Mexico has relaunched the tender for the 30-year roads package known as Pacífico Sur after cancelling a previous procurement process earlier this year.
The concession involves the construction of two roads totaling 140 kilometres as well as the operation of 168 kilometres of roads connecting the central-western cities of Guadalajara and Tepic, according to the Mexican government procurement website.
Under the previous tender, launched in June 2010, the government received interest from parties including OHL Concesiones México, México Constructora Industrial, and Mexicana de Global Vía Infraestructuras, according to a document on the Mexican government procurement website. But only Mexican developer Impulsora para el Desarrollo y el Empleo en América Latina (IDEAL) submitted a bid for the project in April.
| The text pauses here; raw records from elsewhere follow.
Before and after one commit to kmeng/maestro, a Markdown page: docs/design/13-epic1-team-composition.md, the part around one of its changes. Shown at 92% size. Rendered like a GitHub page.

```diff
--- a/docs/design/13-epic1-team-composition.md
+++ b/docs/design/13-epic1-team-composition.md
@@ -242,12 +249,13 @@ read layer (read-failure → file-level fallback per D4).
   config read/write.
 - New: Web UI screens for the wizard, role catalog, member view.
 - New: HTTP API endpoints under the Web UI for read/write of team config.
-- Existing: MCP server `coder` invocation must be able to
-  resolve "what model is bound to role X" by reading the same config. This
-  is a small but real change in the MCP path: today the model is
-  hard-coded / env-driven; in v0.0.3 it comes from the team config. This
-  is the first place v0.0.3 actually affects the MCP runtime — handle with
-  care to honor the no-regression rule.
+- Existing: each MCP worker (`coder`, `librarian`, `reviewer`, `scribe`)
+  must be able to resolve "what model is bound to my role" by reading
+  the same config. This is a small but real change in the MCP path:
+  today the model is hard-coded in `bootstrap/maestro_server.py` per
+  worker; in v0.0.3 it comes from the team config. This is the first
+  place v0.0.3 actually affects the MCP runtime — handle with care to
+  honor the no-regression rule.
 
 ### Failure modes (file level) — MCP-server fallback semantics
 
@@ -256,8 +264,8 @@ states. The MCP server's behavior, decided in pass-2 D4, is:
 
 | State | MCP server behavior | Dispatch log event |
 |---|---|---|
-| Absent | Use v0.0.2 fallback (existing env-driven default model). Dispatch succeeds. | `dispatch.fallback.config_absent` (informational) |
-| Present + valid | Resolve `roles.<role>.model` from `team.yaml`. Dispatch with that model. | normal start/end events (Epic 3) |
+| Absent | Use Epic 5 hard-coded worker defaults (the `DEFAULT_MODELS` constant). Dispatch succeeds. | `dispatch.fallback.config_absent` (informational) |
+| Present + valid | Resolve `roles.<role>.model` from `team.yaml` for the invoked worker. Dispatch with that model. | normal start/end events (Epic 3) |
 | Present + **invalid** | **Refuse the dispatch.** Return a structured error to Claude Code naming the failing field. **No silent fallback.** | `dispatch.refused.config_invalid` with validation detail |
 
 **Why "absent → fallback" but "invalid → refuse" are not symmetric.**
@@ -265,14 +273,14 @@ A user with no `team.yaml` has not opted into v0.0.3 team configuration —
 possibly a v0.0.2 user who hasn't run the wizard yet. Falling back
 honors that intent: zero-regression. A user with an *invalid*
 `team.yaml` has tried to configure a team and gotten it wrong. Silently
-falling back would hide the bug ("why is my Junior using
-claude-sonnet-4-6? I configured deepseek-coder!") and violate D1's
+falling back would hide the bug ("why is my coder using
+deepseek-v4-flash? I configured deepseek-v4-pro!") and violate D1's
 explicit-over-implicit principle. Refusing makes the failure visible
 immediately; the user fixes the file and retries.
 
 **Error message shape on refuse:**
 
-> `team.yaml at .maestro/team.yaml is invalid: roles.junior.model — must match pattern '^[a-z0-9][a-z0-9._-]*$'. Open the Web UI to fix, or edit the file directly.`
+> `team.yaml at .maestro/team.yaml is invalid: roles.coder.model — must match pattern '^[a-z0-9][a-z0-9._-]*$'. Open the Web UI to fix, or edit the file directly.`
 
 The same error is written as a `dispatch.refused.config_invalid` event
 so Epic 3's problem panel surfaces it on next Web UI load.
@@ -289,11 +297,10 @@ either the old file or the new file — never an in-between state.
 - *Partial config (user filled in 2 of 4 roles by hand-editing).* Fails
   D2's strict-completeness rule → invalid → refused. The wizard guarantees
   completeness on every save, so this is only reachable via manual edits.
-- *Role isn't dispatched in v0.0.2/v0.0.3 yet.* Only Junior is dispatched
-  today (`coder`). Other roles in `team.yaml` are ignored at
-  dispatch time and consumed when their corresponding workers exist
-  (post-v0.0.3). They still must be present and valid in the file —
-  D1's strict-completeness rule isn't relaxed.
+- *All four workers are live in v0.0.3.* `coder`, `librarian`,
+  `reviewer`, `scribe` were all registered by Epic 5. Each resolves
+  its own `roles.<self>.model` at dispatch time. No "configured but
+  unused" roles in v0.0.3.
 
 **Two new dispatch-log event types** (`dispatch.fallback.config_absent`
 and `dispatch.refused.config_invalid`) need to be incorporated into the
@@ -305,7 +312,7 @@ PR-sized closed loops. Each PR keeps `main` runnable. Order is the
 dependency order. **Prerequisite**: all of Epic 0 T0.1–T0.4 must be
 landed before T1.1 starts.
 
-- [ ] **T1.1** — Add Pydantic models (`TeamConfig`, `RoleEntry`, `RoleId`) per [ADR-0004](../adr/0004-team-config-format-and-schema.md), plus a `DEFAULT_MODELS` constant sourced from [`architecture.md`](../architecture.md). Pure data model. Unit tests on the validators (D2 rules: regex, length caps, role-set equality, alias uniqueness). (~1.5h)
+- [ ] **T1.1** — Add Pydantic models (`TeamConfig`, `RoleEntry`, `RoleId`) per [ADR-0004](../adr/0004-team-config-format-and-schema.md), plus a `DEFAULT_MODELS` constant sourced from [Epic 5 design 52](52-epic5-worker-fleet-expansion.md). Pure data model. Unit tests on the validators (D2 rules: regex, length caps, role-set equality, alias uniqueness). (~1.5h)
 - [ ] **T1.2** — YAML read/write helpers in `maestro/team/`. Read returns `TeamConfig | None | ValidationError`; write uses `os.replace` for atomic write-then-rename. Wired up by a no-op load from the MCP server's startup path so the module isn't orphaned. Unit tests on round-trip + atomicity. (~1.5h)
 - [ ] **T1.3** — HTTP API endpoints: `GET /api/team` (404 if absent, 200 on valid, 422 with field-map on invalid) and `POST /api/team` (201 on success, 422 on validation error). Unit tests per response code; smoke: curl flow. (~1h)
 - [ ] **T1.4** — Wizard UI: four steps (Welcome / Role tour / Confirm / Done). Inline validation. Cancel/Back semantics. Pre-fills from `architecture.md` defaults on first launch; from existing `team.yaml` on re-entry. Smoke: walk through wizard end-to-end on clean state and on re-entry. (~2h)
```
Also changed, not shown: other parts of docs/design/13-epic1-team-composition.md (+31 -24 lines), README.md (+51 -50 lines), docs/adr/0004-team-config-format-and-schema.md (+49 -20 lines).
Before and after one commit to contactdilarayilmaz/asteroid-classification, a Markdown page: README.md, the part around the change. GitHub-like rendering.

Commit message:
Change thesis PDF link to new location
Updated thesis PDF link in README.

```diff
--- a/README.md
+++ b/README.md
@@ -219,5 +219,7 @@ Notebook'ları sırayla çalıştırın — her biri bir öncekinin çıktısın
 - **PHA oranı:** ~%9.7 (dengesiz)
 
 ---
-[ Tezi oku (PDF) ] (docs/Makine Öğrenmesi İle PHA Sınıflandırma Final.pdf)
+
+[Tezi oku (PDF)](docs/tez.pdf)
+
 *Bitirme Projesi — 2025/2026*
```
But Mexico’s ministry of transportation and communications, the Secretaría de Comunicaciones y Transportes (SCT), declared IDEAL’s bid unsatisfactory, saying that it did not meet the government’s price expectations. A document from the undersecretary of infrastructure indicated that IDEAL had proposed a structure that included an initial payment of Ps.$4 billion (€237 million; $337.7 million).
A spokesperson for IDEAL confirmed that the company is considering another bid under the new procurement.
IDEAL focuses on development of roads, water treatment, energy and social infrastructure projects. Until 2005, it was part of Grupo Financiero Inbursa, the holding company of Mexican billionaire Carlos Slim.
The government announced the tender for the project on June 14, according to the procurement website. The project is expected to be operating by November 2013, according to an SCT document.
The Pacífico Sur roads, along with another set of roads known as the Pacífico Norte package, were previously part of a larger concession known as FARAC II.
The Fideicomiso de Apoyo para el Rescate de Autopistas Concesionadas (FARAC), or the Trust for Supporting the Recovery of Licensed Highways was previously part of Mexico's ministry for roads and bridges but is now part of FONADIN, Mexico's national infrastructure fund. It was responsible for taking charge of Mexico's private toll roads in the 1990s and re-privatising them
The FARAC II concession was cancelled in 2009. The third FARAC concession, which involved the construction and rehabilitation of nearly 300 kilometres in the state of Tamaulipas, received interest from bidders including a consortium comprised of Macquarie, Portuguese transport operator Ascendi, and Brazilian toll road operator CCR, but Mexico also rejected all bids for the FARAC III concession last year.